A piece of advice which is not specific to this path: use hiking shoes. Since I left on a whim, I was determined to reuse my sneakers from the Santiago path, and this made my hike a lot harder in those sections that were steep and slippery.
- The unforgettable trio: band aids for blisters, needle and thread — it is very likely you will get blisters on this path, as you’ll be walking on tarmac a lot;
- Two changes of clothes, preferably high-necked and in breathable technical fabric;
- Two pairs of long, breathable, waterproof trousers;
- Two fleece tops, which you will mostly use when you take a break, in order not to feel cold;
- A rain jacket, which will also work as a windbreaker;
- Underwear and anything you’ll need for personal hygiene, just keep your load light;
- A waterproof backpack cover.
I don’t want to use too much space to discuss this — you can find lots of articles online about how to best prepare your bag, and you will see that you will get better at it every time you leave.
Very important for the Path of The Gods: make sure you have enough water and food, especially at the beginning of the path.
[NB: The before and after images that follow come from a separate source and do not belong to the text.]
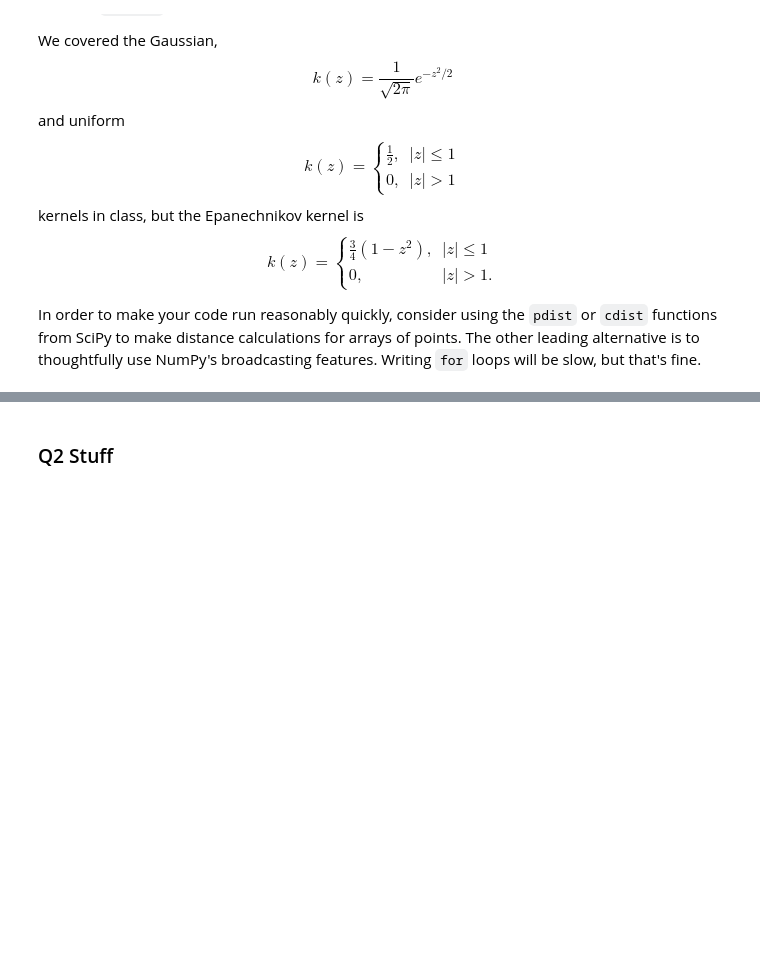
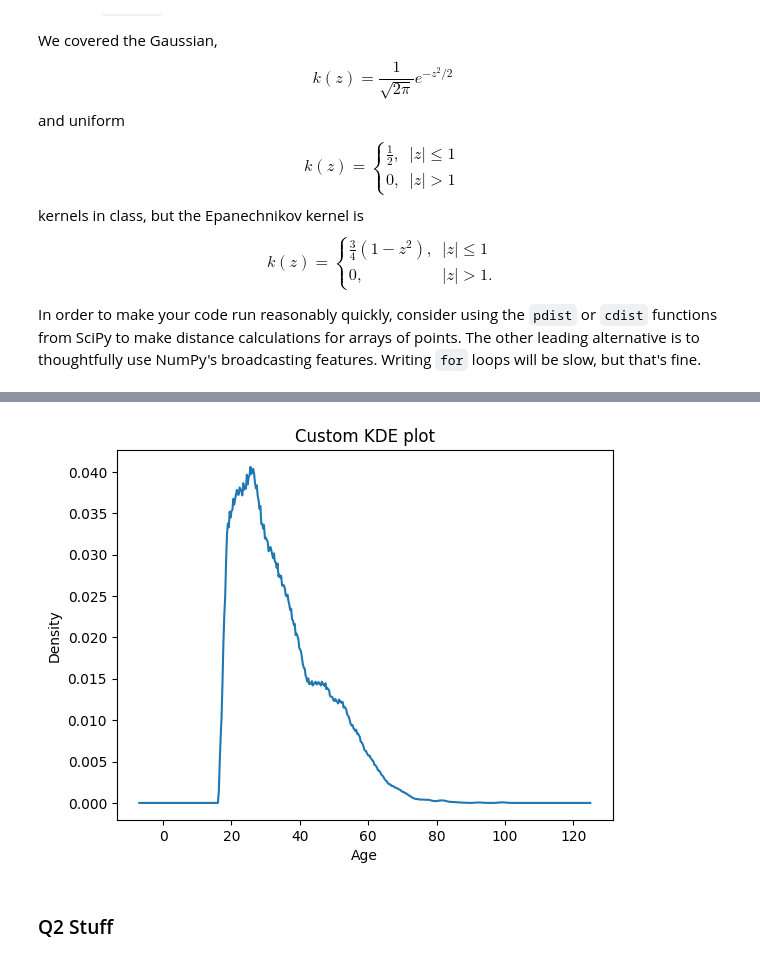
Before and after one commit to kevincha12/visualization_assignment, a Jupyter notebook: assignment.ipynb, the cells around one changed output, grey strips where cells are left out. Cells and saved outputs as stored; diff of their text form; code cells hidden in the pictures; blank space fills up the shorter version.

```diff
--- a/assignment.ipynb
+++ b/assignment.ipynb
@@ -72,3 +117,7 @@ def kde_plot(arr, bw=None, kernel='gaussian'):
+# %%
+kde_plot(arr, kernel='epanechnikov', xlab='Age')
+# %% [output]
+[figure, added]
 # %% [markdown]
 ### Q2 Stuff
 # %% [markdown]
```
Also changed, not shown: parts of 11 cells of this notebook.
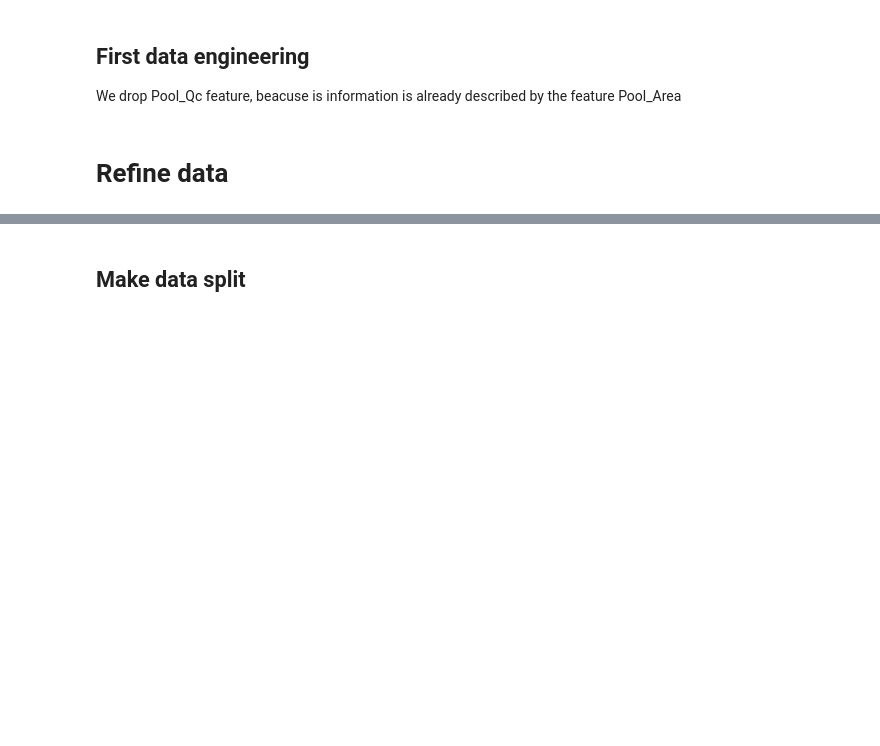
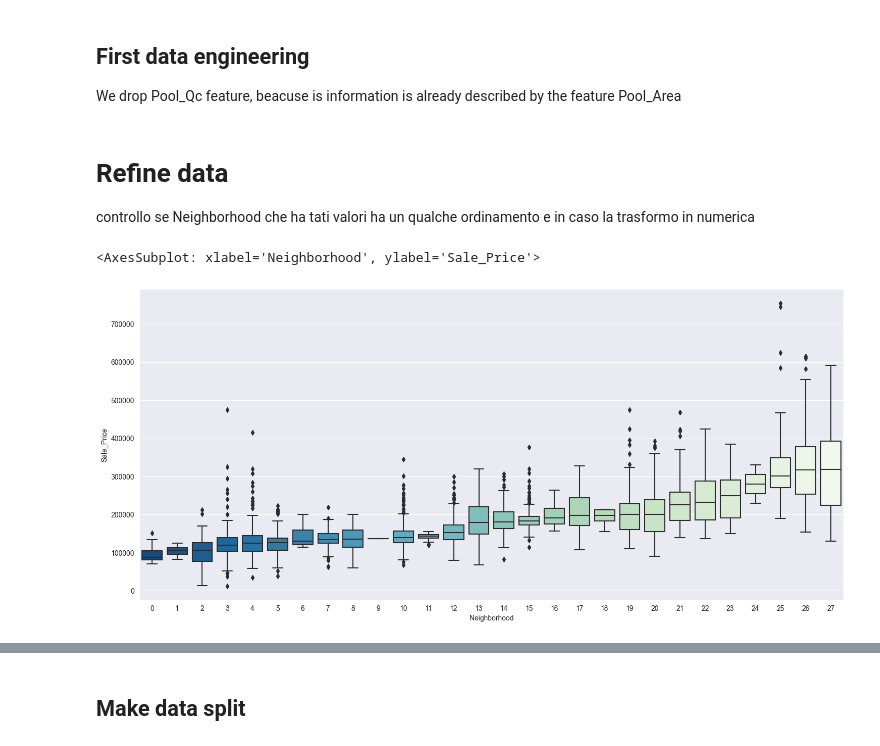
Before and after one commit to davide-tonetto-884585/House-Sale-Price-Prediction, a Jupyter notebook: data-engineering.ipynb, the cells around one changed output, grey strips where cells are left out. Cells and saved outputs as stored; diff of their text form; code cells hidden in the pictures; blank space fills up the shorter version.

```diff
--- a/data-engineering.ipynb
+++ b/data-engineering.ipynb
@@ -20,5 +25,23 @@ Number of columns in the data: 81
 We drop Pool_Qc feature, beacuse is information is already described by the feature Pool_Area
 # %%
 data = data.drop(labels='Pool_QC', axis=1)
-# %% [markdown]
-# Refine data
+# %% [markdown]
+# Refine data
+controllo se Neighborhood che ha tati valori ha un qualche ordinamento e in caso la trasformo in numerica
+# %%
+# Descending order of levels sorted by median SalePrice
+featOrder = data.groupby(['Neighborhood']).median().Sale_Price.sort_values(ascending=True).index
+
+# replace con l'ordinamento trovato
+neighborhoodOrder = dict(zip(featOrder, range(len(featOrder.to_list()))))
+data = data.replace({'Neighborhood': neighborhoodOrder})
+
+# Create box plot
+plt.figure(figsize=(18, 8))
+sns.boxplot(x='Neighborhood',
+            y='Sale_Price',
+            data=data,
+            palette='GnBu_r')
+# %% [output]
+<AxesSubplot: xlabel='Neighborhood', ylabel='Sale_Price'>
+[figure, added]
```
Also changed, not shown: parts of 36 cells of this notebook, 11 other files.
I walked with two bottles, carrying a total of 2Ls of water — this was always enough to reach my next stop for me, but make sure this is good for you, depending on your habits and needs. Water is an issue on the Path of the Gods, as water sources on the way are scarce, and a lot of them are dry. So, even if it might imply carrying more weight when you leave, make sure you have enough water with you.
The first 40kms are completely devoid of any water sources, as well as of places where you can buy water, such as supermarkets or cafes. There is nothing, really. When leaving from Bologna, I naively didn’t consider this — I didn’t realise this isn’t the Camino de Santiago, which is dotted with infrastructure and places to shop, so I just left after breakfast, without even a sandwich. On my first day, I walked 27kms without running into ANYBODY, and almost anything. Luckily, since I suffer from low blood pressure, I always have dry fruit with me — this is how I ended up rationing 100g of almonds, 50 for lunch, 50 for dinner.
The wonderful thing about the Path of the Gods is that, despite its resurgent popularity over the last few years, it is not yet overrun by tourists.
Limited infrastructure still pushes you to relying on yourself — the amazing thing is, you will not feel great despite this, you will feel great because of this. Walking surrounded by chestnut trees on the mountains will allow you to breathe in their soul, giving you the chance to walk along the country’s backbone, on its skeleton.
This was the second part of Francesca’s story of her hike along the Path of the Gods (Via degli Dei). Here is the first part.